The global trade group noted that ‘trade revenues’ declined 7.2 percent last year to $17.03 billion, while physical assets tanked another 12.7 percent to $11.93 billion.  The figures were disclosed in the annual ‘Recording Industry In Numbers’ report.

Driving the nosedive were two colossal markets.  The United States dipped 10.7, while Japan slipped 10.8 percent.  Collectively, the pair accounted for roughly 80 percent of the broader revenue decline.  Markets like Spain and Italy suffered far sharper percentage drops.

Number-tweaking produced a few bright spots.  According to the group, digital sales offset physical declines in the UK, India, South Korea, Thailand, Mexico and Australia, though that calculation can be misleading.  In decimated markets like Mexico, the comparison means little.  And in almost all territories, digital formats are failing to recover what physical once commanded.

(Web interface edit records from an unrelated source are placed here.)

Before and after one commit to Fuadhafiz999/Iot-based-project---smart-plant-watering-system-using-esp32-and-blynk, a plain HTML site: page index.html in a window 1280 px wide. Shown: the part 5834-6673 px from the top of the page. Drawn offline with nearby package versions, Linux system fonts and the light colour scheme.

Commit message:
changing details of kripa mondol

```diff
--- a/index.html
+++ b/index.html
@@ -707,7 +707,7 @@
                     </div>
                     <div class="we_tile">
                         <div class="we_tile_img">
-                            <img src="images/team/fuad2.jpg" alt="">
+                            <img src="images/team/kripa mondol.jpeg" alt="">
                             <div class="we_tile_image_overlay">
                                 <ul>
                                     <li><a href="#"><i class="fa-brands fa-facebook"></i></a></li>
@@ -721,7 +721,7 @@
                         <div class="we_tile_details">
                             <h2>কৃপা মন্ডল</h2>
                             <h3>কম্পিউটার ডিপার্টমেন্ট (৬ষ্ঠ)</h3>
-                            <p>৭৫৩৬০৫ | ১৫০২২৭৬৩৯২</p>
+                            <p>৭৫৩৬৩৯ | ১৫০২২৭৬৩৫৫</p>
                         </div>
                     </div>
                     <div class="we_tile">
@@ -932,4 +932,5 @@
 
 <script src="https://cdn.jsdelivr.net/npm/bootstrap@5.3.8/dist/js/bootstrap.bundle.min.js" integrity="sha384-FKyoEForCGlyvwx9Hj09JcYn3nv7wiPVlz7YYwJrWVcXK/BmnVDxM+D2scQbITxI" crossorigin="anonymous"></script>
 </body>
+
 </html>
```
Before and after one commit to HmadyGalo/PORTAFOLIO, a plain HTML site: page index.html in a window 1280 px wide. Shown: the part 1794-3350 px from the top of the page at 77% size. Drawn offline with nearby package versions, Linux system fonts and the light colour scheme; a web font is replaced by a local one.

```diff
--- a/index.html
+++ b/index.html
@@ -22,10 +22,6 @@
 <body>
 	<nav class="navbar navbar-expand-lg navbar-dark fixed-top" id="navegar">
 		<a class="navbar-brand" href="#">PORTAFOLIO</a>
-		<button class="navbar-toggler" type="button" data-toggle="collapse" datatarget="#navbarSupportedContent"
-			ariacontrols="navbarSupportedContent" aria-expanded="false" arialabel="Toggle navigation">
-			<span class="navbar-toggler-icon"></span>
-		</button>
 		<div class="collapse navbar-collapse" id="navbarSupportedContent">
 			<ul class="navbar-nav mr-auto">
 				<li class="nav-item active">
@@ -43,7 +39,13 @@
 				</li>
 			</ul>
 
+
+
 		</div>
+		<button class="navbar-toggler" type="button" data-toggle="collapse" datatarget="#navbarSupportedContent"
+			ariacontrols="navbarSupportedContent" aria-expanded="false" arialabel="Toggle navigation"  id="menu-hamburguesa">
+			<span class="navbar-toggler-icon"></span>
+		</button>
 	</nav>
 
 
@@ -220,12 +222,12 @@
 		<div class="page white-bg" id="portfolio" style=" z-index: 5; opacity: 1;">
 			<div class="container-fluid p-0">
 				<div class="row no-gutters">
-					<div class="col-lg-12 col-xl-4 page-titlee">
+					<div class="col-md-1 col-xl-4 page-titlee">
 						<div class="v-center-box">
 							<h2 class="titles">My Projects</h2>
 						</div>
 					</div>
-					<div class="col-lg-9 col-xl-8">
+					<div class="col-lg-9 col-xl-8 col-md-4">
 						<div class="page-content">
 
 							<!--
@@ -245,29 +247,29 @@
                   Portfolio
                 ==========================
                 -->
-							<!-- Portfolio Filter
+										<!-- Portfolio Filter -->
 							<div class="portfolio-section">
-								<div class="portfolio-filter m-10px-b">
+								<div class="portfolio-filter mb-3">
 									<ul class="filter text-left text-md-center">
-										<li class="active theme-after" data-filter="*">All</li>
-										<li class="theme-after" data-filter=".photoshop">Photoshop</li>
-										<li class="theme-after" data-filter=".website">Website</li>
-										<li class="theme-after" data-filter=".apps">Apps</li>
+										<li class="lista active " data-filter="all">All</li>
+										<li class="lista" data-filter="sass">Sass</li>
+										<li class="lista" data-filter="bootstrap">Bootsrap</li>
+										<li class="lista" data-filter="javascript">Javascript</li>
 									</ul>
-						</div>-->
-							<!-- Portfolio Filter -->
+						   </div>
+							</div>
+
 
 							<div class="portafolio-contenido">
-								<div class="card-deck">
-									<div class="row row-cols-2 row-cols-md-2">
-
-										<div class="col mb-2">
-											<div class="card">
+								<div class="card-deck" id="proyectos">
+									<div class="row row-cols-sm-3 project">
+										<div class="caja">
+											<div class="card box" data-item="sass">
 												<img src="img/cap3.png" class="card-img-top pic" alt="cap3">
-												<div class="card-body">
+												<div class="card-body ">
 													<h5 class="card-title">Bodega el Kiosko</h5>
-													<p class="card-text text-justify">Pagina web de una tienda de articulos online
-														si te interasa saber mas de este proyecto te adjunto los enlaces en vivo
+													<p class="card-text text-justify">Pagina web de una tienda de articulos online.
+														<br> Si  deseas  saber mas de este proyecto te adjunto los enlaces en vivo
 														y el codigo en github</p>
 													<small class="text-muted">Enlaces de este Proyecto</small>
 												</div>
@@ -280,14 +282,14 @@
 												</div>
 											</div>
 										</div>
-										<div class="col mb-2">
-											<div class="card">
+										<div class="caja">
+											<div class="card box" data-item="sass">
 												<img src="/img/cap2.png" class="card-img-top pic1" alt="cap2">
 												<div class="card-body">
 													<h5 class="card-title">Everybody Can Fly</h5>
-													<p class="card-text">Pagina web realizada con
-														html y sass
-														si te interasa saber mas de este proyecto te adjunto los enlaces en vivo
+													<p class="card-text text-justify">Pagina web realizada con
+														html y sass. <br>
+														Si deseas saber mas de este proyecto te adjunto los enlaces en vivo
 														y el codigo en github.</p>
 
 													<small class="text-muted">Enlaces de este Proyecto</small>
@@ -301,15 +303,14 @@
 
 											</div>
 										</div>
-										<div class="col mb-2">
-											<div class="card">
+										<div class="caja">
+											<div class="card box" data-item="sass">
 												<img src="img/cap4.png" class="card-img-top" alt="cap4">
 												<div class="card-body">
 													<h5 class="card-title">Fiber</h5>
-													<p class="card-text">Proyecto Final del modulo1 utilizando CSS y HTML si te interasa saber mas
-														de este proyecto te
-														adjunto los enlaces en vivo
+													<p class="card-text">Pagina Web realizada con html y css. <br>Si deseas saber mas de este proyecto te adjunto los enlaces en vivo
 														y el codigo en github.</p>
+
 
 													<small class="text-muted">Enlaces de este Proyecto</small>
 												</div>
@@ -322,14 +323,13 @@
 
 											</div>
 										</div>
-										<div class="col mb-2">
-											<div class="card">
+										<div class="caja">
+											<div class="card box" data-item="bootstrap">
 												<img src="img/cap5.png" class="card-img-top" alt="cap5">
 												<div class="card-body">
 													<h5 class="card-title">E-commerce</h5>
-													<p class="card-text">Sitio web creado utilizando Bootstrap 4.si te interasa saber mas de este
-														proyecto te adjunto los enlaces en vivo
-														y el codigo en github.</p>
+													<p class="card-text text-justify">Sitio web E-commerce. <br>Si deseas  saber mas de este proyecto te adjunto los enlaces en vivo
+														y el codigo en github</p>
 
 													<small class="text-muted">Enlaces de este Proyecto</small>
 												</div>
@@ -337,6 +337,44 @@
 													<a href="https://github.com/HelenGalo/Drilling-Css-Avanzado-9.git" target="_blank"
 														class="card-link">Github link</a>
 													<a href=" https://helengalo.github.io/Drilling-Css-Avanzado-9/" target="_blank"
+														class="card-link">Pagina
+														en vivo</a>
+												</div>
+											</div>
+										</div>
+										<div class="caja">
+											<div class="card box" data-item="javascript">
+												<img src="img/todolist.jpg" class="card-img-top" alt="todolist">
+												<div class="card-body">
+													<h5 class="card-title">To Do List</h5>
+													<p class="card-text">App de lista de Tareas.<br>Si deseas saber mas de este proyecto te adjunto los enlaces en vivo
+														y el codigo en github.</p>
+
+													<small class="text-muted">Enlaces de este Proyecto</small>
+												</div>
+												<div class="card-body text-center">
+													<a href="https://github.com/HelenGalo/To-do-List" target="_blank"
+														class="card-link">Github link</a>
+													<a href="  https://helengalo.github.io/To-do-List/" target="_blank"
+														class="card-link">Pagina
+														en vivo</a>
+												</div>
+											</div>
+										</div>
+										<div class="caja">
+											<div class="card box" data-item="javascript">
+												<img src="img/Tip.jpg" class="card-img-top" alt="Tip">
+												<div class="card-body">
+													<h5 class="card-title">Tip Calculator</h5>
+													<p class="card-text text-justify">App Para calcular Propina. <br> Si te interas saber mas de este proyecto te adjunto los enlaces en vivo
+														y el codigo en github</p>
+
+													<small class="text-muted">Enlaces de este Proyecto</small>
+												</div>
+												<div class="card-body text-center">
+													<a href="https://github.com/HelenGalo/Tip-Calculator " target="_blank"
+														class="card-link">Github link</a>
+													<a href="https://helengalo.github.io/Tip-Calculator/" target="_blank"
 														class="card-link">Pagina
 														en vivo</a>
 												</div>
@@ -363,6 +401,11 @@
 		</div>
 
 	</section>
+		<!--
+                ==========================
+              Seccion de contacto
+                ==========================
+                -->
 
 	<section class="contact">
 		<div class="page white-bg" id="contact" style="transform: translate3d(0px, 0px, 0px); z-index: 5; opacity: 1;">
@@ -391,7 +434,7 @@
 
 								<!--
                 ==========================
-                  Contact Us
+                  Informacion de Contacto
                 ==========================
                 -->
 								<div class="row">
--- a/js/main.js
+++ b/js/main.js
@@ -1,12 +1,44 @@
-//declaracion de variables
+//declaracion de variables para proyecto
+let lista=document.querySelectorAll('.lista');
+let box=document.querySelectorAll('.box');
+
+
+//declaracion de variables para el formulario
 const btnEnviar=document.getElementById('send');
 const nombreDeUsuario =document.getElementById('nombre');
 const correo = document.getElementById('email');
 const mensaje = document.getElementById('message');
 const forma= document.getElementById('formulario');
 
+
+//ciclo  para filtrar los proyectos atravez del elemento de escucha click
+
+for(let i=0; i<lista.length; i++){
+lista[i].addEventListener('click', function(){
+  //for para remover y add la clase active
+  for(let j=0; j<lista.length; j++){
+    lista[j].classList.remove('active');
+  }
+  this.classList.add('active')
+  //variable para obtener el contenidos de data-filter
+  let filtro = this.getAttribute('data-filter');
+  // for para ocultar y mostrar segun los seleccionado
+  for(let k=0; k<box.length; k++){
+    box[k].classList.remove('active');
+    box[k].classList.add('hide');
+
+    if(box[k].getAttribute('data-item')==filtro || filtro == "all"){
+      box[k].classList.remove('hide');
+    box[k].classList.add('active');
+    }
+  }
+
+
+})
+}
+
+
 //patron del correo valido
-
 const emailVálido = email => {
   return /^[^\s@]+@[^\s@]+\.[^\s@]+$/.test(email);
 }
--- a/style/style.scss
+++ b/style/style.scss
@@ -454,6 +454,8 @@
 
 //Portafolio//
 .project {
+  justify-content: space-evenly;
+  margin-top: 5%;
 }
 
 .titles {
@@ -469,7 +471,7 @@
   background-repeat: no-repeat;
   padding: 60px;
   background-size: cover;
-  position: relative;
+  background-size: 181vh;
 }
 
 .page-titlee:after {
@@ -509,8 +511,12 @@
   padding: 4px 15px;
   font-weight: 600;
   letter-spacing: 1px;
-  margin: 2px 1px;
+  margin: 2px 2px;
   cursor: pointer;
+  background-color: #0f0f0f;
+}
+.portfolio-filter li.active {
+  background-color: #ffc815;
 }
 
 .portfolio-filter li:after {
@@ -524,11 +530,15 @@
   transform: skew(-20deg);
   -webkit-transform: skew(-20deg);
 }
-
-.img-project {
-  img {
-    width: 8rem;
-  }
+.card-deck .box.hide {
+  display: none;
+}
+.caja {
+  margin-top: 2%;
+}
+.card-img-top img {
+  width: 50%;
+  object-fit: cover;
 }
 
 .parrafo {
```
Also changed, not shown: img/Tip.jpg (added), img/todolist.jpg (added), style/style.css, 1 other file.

The bigger picture raises questions about the future of recording-specific revenues.  In 2000, total industry revenues topped $36.9 billion, according to the IFPI.  The past decade has witnessed a 53.8 percent drop.